• [Work to be completed]: Note how many lines in these entries contain "Guessing", and reply with that number alone.

• [Information provided]:
========================================================================
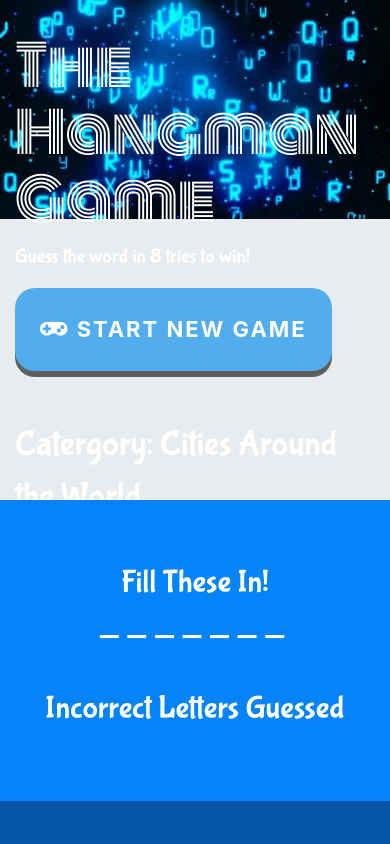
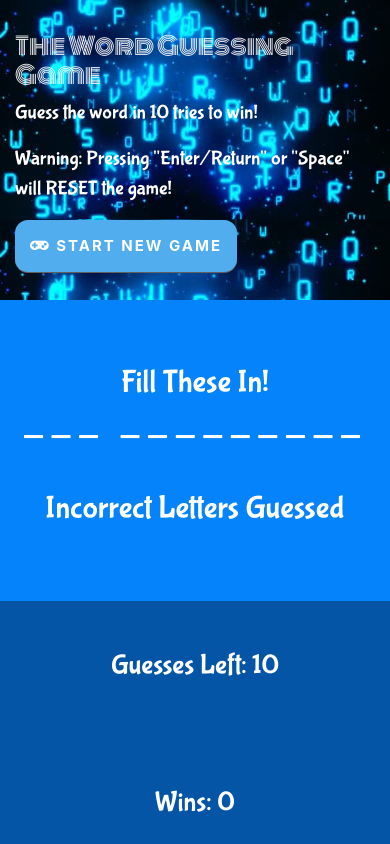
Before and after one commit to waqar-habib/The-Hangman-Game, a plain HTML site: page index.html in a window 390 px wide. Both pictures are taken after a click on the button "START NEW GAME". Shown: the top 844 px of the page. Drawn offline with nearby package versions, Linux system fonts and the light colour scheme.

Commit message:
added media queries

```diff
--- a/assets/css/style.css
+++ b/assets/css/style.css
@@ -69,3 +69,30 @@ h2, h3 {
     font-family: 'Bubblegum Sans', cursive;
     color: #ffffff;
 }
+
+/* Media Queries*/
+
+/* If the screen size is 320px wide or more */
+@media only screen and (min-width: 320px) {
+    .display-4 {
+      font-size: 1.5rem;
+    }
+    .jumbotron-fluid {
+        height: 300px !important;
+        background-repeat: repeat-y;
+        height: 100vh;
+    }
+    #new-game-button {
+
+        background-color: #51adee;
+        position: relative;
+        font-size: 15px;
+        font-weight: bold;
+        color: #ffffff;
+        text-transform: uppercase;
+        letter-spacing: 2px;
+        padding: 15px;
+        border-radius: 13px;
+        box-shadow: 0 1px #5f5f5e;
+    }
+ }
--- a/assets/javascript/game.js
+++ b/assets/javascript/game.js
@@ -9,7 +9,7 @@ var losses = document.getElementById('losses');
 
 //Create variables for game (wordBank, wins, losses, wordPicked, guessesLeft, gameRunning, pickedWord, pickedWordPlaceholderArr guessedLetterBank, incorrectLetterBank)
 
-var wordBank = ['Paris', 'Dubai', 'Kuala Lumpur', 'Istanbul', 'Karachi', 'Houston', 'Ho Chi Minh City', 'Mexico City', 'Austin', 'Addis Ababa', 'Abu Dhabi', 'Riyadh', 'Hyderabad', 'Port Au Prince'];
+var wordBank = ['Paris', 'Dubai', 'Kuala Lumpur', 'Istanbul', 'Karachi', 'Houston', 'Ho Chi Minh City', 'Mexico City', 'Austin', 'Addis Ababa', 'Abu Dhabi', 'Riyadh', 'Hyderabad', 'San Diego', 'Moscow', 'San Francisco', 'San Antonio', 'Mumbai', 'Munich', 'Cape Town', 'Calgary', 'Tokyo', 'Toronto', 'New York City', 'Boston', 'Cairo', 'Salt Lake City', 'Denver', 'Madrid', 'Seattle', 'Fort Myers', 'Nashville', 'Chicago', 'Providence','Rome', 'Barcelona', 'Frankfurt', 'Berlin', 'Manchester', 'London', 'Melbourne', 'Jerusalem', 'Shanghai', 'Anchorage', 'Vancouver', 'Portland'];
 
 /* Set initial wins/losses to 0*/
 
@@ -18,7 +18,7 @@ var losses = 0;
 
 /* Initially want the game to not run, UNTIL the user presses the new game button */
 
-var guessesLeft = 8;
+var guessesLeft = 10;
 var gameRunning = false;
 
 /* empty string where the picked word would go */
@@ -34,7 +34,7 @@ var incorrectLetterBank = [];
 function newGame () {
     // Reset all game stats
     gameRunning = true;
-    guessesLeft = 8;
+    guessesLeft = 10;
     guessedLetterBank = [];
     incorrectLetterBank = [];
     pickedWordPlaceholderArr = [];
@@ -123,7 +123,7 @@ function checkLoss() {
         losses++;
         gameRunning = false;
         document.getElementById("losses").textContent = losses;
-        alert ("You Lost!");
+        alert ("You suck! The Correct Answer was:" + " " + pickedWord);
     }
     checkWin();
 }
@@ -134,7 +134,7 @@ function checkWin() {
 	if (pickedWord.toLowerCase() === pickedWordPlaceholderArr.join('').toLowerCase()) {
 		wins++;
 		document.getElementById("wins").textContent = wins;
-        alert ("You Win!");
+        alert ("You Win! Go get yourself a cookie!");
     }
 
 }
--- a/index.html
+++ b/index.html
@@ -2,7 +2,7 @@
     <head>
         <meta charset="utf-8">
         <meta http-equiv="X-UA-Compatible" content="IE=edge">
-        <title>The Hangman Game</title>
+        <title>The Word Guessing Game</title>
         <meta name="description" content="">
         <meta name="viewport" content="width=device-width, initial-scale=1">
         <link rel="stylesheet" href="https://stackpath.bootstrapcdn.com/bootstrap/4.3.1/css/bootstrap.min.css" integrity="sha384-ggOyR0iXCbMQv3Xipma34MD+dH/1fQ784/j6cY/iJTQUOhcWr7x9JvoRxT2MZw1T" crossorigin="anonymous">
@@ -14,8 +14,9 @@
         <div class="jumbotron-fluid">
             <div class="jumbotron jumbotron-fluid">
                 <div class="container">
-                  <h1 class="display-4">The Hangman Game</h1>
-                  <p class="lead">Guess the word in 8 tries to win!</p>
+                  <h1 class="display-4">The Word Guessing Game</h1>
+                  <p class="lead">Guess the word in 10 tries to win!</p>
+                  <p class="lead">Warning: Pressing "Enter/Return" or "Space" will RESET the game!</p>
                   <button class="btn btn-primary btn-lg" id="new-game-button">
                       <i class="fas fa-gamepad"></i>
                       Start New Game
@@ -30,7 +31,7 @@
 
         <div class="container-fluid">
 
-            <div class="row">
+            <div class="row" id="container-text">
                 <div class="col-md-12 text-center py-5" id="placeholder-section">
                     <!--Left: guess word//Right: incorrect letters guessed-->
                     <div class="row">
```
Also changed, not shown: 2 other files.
========================================================================
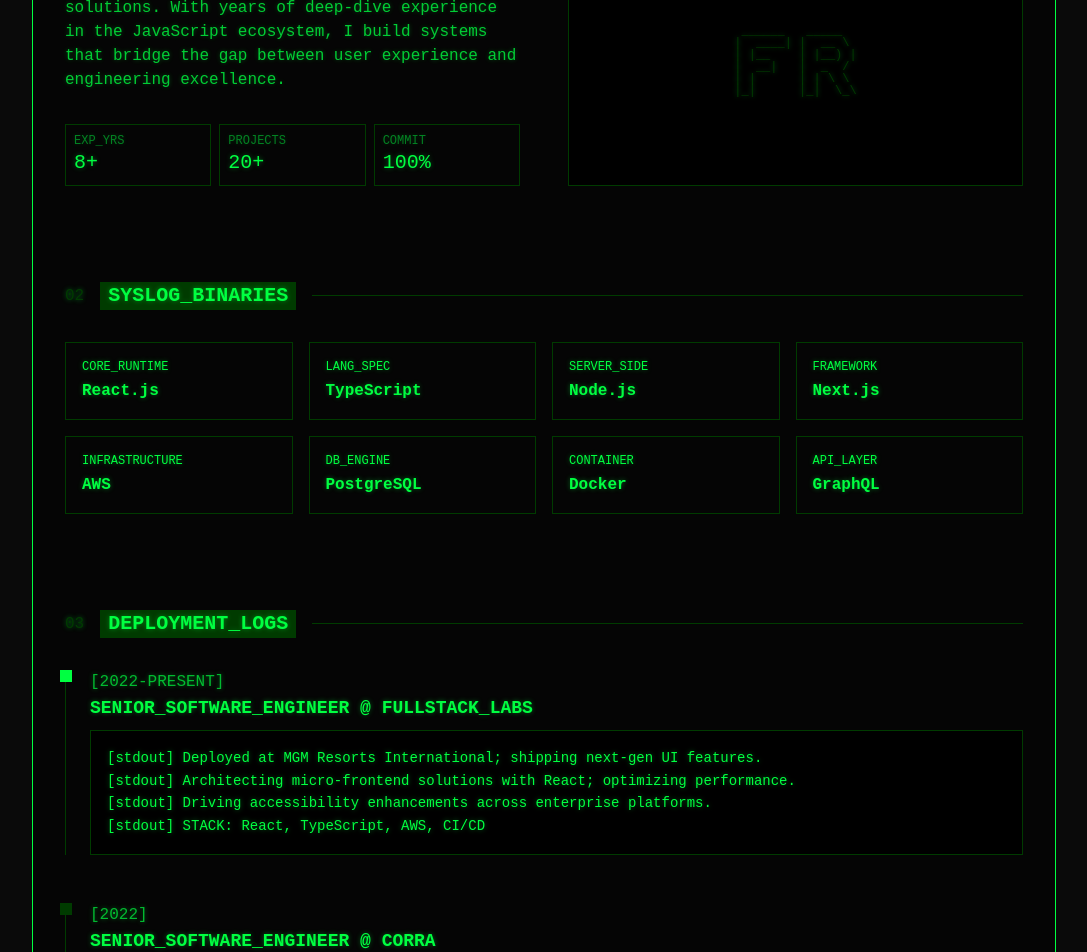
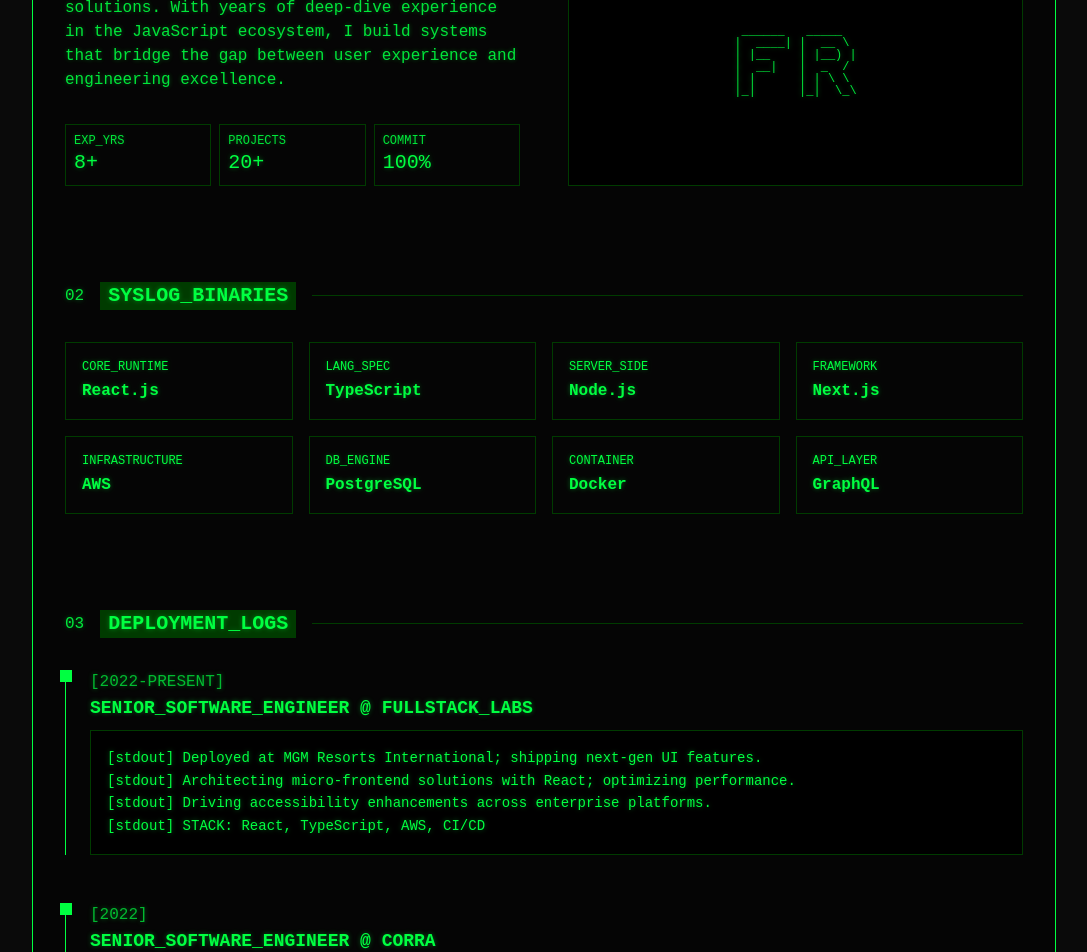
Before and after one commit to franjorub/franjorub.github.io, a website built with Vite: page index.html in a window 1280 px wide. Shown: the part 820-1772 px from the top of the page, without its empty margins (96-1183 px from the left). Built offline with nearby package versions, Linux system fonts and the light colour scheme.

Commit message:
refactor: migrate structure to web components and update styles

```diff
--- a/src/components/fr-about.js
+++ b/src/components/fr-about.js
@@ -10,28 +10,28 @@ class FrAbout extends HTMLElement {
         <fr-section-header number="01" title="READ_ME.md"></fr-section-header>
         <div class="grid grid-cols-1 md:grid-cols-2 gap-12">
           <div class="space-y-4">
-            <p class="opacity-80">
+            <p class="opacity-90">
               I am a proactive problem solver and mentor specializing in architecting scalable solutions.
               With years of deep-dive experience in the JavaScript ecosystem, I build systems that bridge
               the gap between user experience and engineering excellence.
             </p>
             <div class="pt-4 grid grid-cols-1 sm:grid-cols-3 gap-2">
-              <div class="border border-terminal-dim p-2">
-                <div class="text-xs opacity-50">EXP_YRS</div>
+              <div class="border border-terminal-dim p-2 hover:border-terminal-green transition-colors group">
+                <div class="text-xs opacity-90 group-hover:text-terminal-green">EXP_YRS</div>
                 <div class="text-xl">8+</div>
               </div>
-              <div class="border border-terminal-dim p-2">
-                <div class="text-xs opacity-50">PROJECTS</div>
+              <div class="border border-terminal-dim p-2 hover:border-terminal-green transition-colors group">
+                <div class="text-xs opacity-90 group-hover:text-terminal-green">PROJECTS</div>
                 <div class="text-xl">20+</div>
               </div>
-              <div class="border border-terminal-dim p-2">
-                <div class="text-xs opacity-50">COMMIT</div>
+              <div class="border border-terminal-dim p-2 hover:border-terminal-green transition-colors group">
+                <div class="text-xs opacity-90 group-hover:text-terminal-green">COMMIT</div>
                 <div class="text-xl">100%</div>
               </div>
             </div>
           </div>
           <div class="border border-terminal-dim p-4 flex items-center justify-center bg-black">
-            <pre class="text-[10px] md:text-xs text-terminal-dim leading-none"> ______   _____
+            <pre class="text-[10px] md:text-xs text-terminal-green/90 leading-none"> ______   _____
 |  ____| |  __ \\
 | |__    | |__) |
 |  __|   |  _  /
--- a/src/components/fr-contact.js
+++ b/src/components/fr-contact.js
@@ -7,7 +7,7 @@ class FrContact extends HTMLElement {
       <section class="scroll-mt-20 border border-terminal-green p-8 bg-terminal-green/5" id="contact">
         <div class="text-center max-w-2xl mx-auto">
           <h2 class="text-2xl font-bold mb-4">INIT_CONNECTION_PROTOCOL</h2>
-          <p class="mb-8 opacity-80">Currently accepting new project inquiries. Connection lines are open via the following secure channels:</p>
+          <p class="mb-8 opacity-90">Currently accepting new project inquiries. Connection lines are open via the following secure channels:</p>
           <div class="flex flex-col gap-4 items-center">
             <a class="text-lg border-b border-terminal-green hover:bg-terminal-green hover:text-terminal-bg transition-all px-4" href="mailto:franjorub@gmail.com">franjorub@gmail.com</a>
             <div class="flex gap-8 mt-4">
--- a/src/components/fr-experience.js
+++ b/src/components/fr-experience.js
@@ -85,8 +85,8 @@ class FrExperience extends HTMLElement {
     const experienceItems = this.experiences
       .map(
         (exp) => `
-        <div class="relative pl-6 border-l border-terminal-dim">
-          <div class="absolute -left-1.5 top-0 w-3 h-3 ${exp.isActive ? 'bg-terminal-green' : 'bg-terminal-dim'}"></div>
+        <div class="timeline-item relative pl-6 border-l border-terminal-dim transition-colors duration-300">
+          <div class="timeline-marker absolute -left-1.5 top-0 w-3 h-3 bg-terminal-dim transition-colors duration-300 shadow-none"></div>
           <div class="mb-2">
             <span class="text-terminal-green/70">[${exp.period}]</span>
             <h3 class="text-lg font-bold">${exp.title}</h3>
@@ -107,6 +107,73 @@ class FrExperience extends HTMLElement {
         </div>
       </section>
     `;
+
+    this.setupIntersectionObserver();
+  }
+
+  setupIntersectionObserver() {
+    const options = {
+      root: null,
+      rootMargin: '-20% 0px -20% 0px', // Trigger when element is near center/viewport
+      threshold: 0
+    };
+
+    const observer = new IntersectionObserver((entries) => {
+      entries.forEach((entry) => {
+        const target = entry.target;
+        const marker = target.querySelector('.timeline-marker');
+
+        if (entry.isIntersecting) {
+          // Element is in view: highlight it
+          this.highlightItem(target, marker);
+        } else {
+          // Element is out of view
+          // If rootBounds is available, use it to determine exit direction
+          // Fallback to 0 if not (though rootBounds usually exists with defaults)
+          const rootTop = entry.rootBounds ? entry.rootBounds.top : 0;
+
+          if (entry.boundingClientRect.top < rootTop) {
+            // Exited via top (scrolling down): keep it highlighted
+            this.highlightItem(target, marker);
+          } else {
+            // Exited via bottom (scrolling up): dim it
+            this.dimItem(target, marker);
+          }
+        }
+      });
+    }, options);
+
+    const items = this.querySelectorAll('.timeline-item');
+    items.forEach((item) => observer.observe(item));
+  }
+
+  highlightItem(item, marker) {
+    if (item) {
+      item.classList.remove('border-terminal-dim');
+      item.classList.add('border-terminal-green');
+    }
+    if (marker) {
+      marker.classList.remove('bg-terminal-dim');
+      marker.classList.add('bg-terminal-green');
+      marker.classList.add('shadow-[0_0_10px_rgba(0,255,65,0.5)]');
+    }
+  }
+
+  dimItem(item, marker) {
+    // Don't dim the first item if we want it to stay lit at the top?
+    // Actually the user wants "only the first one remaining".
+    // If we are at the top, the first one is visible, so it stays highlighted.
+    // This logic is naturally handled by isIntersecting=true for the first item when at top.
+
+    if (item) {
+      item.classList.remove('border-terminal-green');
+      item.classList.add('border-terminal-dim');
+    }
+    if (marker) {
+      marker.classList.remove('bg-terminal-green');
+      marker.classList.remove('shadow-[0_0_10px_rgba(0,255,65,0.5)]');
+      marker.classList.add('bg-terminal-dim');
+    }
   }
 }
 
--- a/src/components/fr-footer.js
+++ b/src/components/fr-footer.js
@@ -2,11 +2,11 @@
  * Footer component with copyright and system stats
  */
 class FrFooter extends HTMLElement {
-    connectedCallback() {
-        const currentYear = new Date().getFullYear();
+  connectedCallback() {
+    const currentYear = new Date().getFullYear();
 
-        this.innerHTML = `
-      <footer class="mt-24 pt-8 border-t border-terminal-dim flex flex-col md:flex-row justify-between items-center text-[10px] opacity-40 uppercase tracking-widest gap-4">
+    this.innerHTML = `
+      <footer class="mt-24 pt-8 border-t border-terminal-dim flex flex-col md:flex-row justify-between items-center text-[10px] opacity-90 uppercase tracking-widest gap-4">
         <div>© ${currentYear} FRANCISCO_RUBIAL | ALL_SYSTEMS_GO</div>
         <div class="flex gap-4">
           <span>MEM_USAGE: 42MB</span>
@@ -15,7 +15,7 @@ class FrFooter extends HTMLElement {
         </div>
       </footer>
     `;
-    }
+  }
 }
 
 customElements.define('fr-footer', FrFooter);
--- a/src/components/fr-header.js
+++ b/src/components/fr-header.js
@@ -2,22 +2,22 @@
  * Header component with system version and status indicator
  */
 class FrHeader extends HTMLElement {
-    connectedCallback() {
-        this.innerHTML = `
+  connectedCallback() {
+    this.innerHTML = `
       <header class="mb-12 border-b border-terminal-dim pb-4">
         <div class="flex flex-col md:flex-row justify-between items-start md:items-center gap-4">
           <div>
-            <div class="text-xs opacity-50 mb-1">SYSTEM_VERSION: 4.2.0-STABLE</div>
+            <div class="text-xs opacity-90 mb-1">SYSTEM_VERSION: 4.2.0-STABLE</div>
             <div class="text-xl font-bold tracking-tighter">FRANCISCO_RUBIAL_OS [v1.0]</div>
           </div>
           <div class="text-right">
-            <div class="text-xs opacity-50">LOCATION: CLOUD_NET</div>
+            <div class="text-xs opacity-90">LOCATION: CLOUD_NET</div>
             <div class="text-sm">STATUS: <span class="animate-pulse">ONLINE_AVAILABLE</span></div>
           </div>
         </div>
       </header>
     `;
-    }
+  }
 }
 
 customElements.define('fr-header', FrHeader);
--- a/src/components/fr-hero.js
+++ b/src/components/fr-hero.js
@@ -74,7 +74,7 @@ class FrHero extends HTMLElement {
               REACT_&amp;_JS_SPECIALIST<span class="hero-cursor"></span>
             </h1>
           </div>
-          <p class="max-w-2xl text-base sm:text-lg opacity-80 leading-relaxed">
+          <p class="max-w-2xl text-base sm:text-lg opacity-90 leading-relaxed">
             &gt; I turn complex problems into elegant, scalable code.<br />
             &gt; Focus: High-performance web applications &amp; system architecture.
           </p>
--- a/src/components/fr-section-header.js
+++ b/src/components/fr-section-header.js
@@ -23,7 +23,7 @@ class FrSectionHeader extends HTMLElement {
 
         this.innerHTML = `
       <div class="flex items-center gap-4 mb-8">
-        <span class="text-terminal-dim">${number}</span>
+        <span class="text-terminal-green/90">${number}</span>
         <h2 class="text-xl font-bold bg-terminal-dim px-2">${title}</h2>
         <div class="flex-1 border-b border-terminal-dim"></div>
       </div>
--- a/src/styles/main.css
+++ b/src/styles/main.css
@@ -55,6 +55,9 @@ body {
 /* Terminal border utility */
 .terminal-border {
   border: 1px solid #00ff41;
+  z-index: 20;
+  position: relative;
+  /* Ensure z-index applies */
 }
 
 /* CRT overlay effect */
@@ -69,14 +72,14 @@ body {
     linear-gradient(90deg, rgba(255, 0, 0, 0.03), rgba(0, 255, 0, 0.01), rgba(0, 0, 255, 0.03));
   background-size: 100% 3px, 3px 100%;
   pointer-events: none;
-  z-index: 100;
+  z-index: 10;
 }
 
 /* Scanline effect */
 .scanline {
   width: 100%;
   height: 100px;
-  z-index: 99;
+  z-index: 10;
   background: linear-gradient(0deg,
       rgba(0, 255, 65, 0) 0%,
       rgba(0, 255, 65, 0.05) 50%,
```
========================================================================
• [Response area]: 2